According to the National Archives, it’s estimated that over 58,000 Americans were killed during the U.S.’s involvement in the Vietnam War.
That count would undoubtedly have been higher if not for the action of medics, who rushed into the line of fire to save lives. A photo of Pittsfield native James Callahan famously depicted the struggles a Vietnam medic faced on the battlefield each day.
Connecting Point‘s Ross Lippman shares the story of how the photos in Time Magazine gave a new face to the war in Vietnam, and how the man featured in those photos is being honored today.
This story originally aired on May 27, 2019.
Read the full transcript:
Zydalis Bauer, Connecting Point: According to the National Archives, it’s estimated that just over 58,000 Americans were killed during the US’s involvement in the Vietnam War.
That count would undoubtedly have been higher if not for the action of medics rushing into the line of fire to save lives. And it’s the picture of a Pittsfield native on the battlefields that would famously depict the struggles that medics face each day in Vietnam.
Connecting Point’s Ross Lippman has the stories of the photos in Time magazine that gave a new face to the war in Vietnam and how the man pictured in them is being honored years later.
John Harding, Vietnam Veteran (U.S. Marines): I say the toughest job in the world is corpsman, or a medic, because no matter how quiet the day is, if there’s a little firefight, they have to go to it.
Christian Appy, UMass Amherst: They themselves, many of them, were shot. Not just in the line of duty, which is kind of a vague phrase, but actually trying to save the life of somebody else.
Ross Lippman, Connecting Point: It was the unparalleled access to the images of war which catapulted Vietnam’s place in our nation’s memory.
At the forefront of many of the battles that would make the nightly news back home were medics.
Their job: erase the evidence of battle and ultimately save lives. One of them was Pittsfield’s James Callahan.
John Harding: I didn’t grow up with him, but he was in my town for years and years. I think I knew him before he went, and I was — unbelievable, when his picture came in Time magazine.
And he he was a true, true medic.
Ross Lippman: This image, one in a series of photos taken in June 1967 during a battle north of Saigon by Henry Huet and landing on the pages of Time magazine, personified the responsibility, pressure, and in many cases, the futility soldiers faced in Vietnam.

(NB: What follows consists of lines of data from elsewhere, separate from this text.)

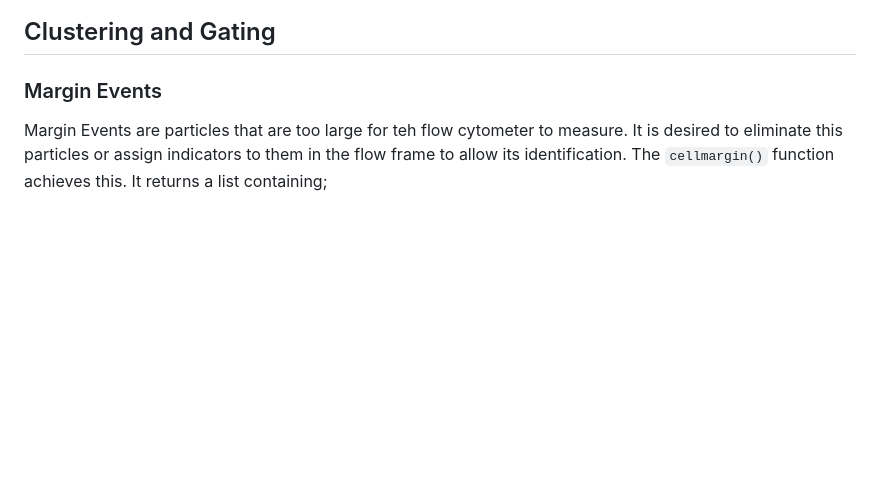
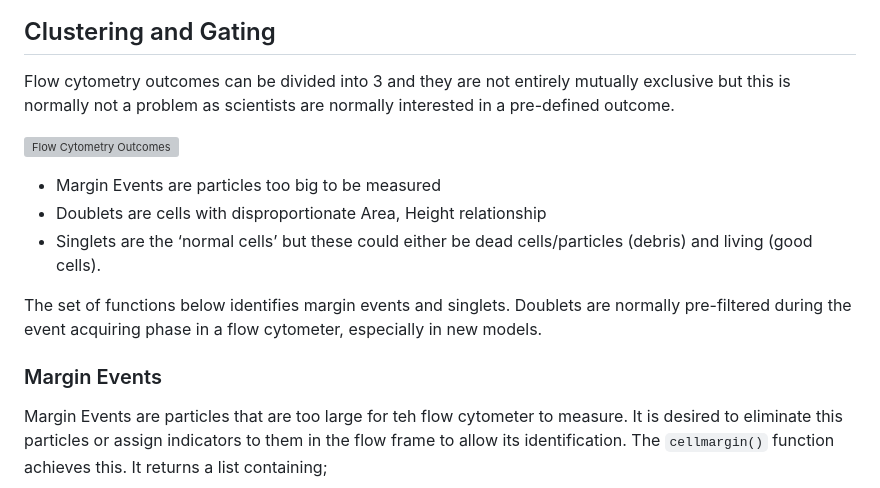
Before and after one commit to bioc/cyanoFilter, a Markdown page: README.md, the part around one of its changes. Rendered like a GitHub page; blank space fills up the shorter version; grey boxes are pictures that could not be loaded.

```diff
--- a/README.md
+++ b/README.md
@@ -234,6 +234,22 @@ cyanoFilter::pair_plot(flowfile_logtrans, notToPlot = "TIME") ##logtransformed
 
 ## Clustering and Gating
 
+Flow cytometry outcomes can be divided into 3 and they are not entirely
+mutually exclusive but this is normally not a problem as scientists are
+normally interested in a pre-defined outcome.
+
+![Flow Cytometry
+Outcomes](README_files/figure-gfm/flowcytometryOutcome.PNG)
+
+  - Margin Events are particles too big to be measured
+  - Doublets are cells with disproportionate Area, Height relationship
+  - Singlets are the ‘normal cells’ but these could either be dead
+    cells/particles (debris) and living (good cells).
+
+The set of functions below identifies margin events and singlets.
+Doublets are normally pre-filtered during the event acquiring phase in a
+flow cytometer, especially in new models.
+
 ### Margin Events
 
 Margin Events are particles that are too large for teh flow cytometer to
```
Also changed, not shown: other parts of README.md (+79 -53 lines), man/figures/README-emapproach-1.png, 8 other files.
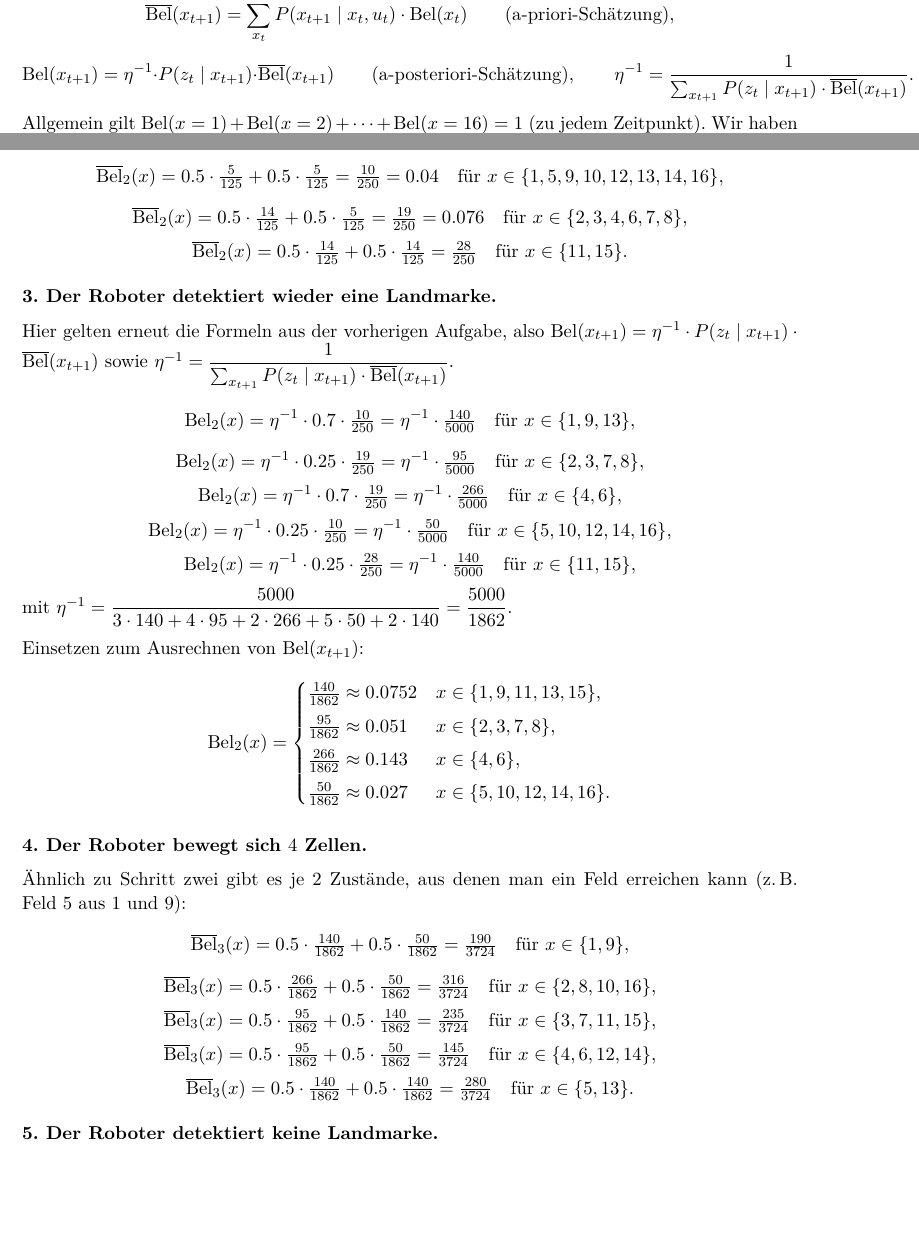
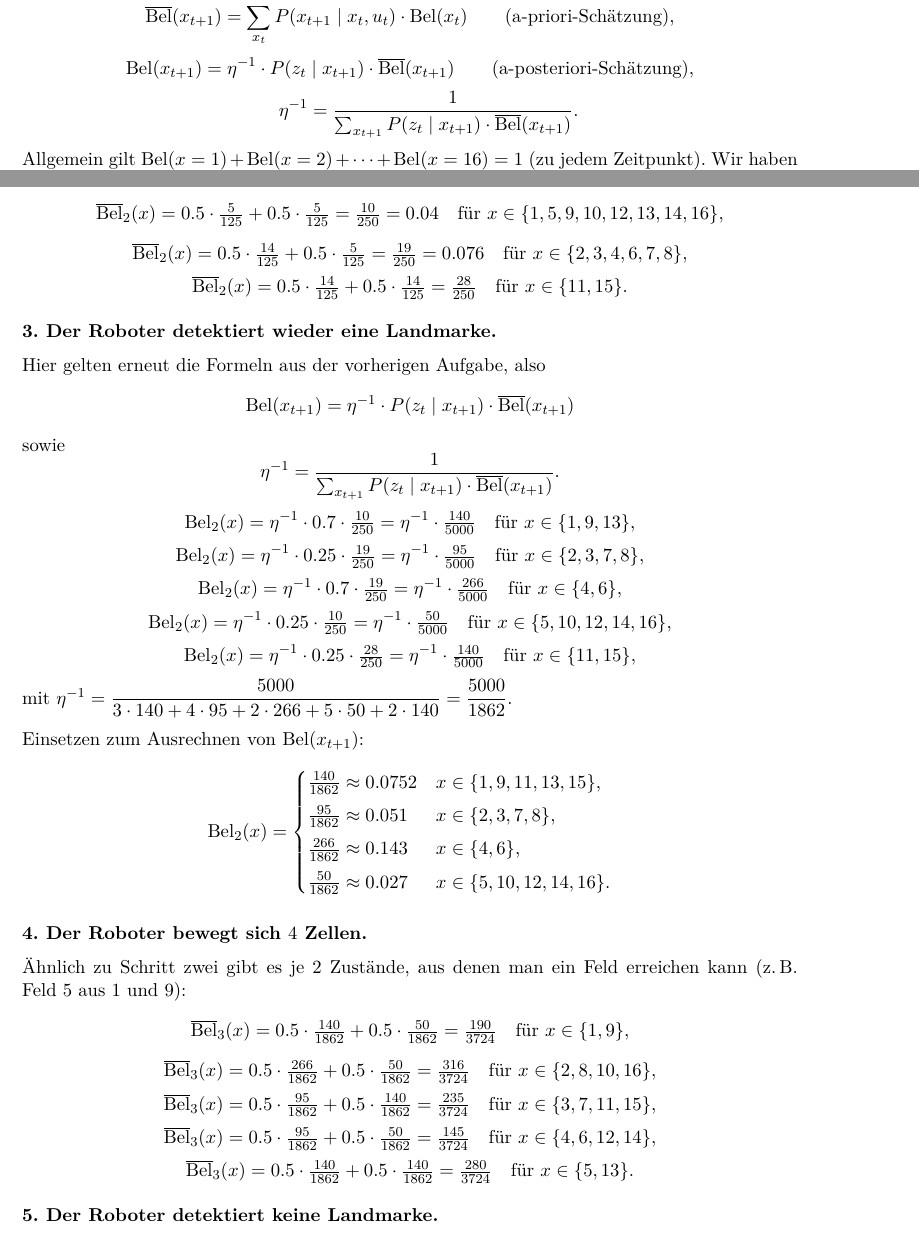
Before and after one commit to Lele1409/uni_rob, a LaTeX document (w6/B/6.1/loesung_b6.1_reinschrift.tex): two parts of pages 2 and 4 of 5, joined at a grey line, cut so that both start at the same text, the shorter picture padded with empty space. Compiled offline with pdfLaTeX.

Commit message:
fix: format error

```diff
--- a/w6/B/6.1/loesung_b6.1_reinschrift.tex
+++ b/w6/B/6.1/loesung_b6.1_reinschrift.tex
@@ -268,8 +270,13 @@ werden (z.\,B.\ Zelle~1 und Zelle~5):
 \textbf{3.\ Der Roboter detektiert wieder eine Landmarke.}
 
 Hier gelten erneut die Formeln aus der vorherigen Aufgabe, also
-$\Bel(x_{t+1}) = \eta^{-1}\cdot P(z_t\mid x_{t+1})\cdot \pBel(x_{t+1})$ sowie
-$\eta^{-1} = \dfrac{1}{\sum_{x_{t+1}} P(z_t\mid x_{t+1})\cdot \pBel(x_{t+1})}$.
+\[
+  \Bel(x_{t+1}) = \eta^{-1}\cdot P(z_t\mid x_{t+1})\cdot \pBel(x_{t+1})
+\]
+sowie
+\[
+  \eta^{-1} = \dfrac{1}{\sum_{x_{t+1}} P(z_t\mid x_{t+1})\cdot \pBel(x_{t+1})}.
+\]
 \[
   \Bel_2(x) = \eta^{-1}\cdot 0.7\cdot\tfrac{10}{250} = \eta^{-1}\cdot\tfrac{140}{5000}
   \quad\text{für } x\in\{1,9,13\},
```
Also changed, not shown: w6/B/6.1/loesung_b6.1_reinschrift.tex (2 more changed lines).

Christian Appy: It is certainly the case that medics were in the unenviable position of not only being vulnerable to ambush and wave attacks and in the middle of the night, but they were charged with the responsibility to go out and help wounded and dying soldiers, who were often under active gunfire, pinned down in these exposed positions. Probably the most dangerous job you could have if if you were in a combat unit in Vietnam.
Ross Lippman: In the years Callahan would live following Vietnam until his death from a motorcycle accident in 2008, he’d be celebrated locally as a hero.
Recognized as Veteran of the Year and with the Berkshire County Vietnam Veterans chapter, naming it in his honor.
The photos: becoming a symbol for the burden many just like him faced each day, remembering the war.
John Harding: It was something that I would say close, I would say close to hell.
I’ve seen families killed, I’ve seen — I see my friends and my first experiences, I’ve seen friends killed, and I… that’s kind of hard to talk about.
Ross Lippman: But with support from groups like the VVA, James E. Callahan Chapter #65, veterans have a place to come together.